Cobden’s blue-nosed bruisers
  |  First Published: November 2014

Spring would have to be my favourite time of year. The cold winter is long behind us and gentle, warm weather and spring rains have replaced those cold, often violent storms.

The heat of summer has yet to rear its head so our waters still run cool. As far as fishing goes, winter species are beginning to make way for the summer run snapper.

Anglers who frequent the jetty at Port Campbell are reaping rewards that are coming in the form of some solid calamari squid. Snapper to 7kg are following the squid inshore in search of an easy feed. As a rule of thumb, the biggest snapper are generally caught prior to the New Year. Afterwards, smaller pinkie snapper replace them, especially in depths up to 20m. The big snapper are still about but reefs out in depths of 40m+ are where to concentrate efforts.

School and gummy shark to 19kg are being picked up not far offshore over weedy and rubble bottom. So too have sand flathead to 900g and nannygai to 1.4kg.

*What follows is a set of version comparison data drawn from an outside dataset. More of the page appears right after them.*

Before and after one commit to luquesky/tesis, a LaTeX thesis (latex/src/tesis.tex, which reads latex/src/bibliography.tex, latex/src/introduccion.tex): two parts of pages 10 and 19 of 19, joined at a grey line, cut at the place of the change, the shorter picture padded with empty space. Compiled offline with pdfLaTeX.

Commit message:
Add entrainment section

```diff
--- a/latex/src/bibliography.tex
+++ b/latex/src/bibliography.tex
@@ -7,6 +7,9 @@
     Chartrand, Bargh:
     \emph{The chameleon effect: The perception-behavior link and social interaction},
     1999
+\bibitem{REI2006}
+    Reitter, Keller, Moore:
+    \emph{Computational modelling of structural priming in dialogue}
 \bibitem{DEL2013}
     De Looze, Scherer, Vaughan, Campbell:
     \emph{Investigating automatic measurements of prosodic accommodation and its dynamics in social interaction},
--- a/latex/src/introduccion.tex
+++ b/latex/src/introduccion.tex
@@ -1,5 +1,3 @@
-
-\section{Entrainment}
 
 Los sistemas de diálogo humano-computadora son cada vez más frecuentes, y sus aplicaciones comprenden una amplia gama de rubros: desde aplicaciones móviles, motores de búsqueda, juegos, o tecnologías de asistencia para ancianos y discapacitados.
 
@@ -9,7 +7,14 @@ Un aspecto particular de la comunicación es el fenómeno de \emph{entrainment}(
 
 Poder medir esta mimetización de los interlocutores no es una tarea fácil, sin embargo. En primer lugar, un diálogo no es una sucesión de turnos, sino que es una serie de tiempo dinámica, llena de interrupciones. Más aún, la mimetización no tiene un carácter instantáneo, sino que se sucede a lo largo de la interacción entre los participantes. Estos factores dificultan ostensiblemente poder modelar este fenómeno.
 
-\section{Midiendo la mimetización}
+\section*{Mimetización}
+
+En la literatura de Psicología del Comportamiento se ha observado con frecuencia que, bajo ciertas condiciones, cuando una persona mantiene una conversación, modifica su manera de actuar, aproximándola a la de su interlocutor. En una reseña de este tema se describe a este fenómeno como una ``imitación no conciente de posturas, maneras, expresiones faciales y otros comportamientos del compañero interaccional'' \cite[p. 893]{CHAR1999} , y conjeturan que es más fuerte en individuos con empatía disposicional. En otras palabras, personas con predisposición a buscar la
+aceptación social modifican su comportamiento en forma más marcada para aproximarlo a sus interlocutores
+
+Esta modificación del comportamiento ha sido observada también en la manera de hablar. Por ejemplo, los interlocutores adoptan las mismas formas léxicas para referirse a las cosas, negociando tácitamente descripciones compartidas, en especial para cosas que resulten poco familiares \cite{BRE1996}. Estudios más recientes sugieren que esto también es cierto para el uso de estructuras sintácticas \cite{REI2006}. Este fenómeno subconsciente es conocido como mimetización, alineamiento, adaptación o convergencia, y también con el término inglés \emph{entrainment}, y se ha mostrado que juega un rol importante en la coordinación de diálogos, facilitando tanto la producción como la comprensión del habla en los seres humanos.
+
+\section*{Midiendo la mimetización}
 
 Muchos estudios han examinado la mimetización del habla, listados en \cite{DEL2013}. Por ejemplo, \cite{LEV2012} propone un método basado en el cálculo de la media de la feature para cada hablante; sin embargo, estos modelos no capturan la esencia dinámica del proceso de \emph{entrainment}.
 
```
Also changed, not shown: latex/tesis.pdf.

Recently off Port Fairy, two intrepid boaters caught a 100kg tuna in depths less than 200m. The boys were out chasing shark when the tuna showed up and took the bait. Initially, the fish was thought to be a southern bluefin that failed to move on with its brethren on their never-ending pelagic journey around the Southern Ocean. However it was later identified as a Pacific bluefin, which is still a scarce catch in our waters.

Finally some good reports are beginning to filter in from the Gellibrand River at Princetown. Some reasonable bream and estuary perch to 33cm have been caught in the lower reaches. This is great news considering the massive fish kill that took place here over a year ago. The fish are responding to baits such as scrub worm either fished unweighted on the bottom or suspended under a float and fished close to the bankside reed beds. Frozen packet prawn is also picking up a few bream down near the mouth over the sand flats with after dark being the prime time.

September and October has seen plenty of big bream action in the Hopkins River. Plenty of bream approaching and sometimes breeching the 40cm mark have been caught on lure and bait. This is the first time a distinct concentration of blue-nosed bream have been on offer for anglers since the big floods affected this river well over 2 years ago. Baits such as locally sourced brown shell, shrimp and crab have worked well. So too has soft plastics and minnow lures that dive to over 1m.

The heavy winter rains that kept the Curdies River running hard and dirty have long since dissipated and the river has slowly settled down and finally some consistent reports of bream to 41cm have been taken in the lower reaches of the river. Hardbodied minnow lures or soft plastics in shrimp and minnow patterns fished hard up against the bank have also accounted for plenty of fish.

Reads: 1032

Matched Content ... powered by Google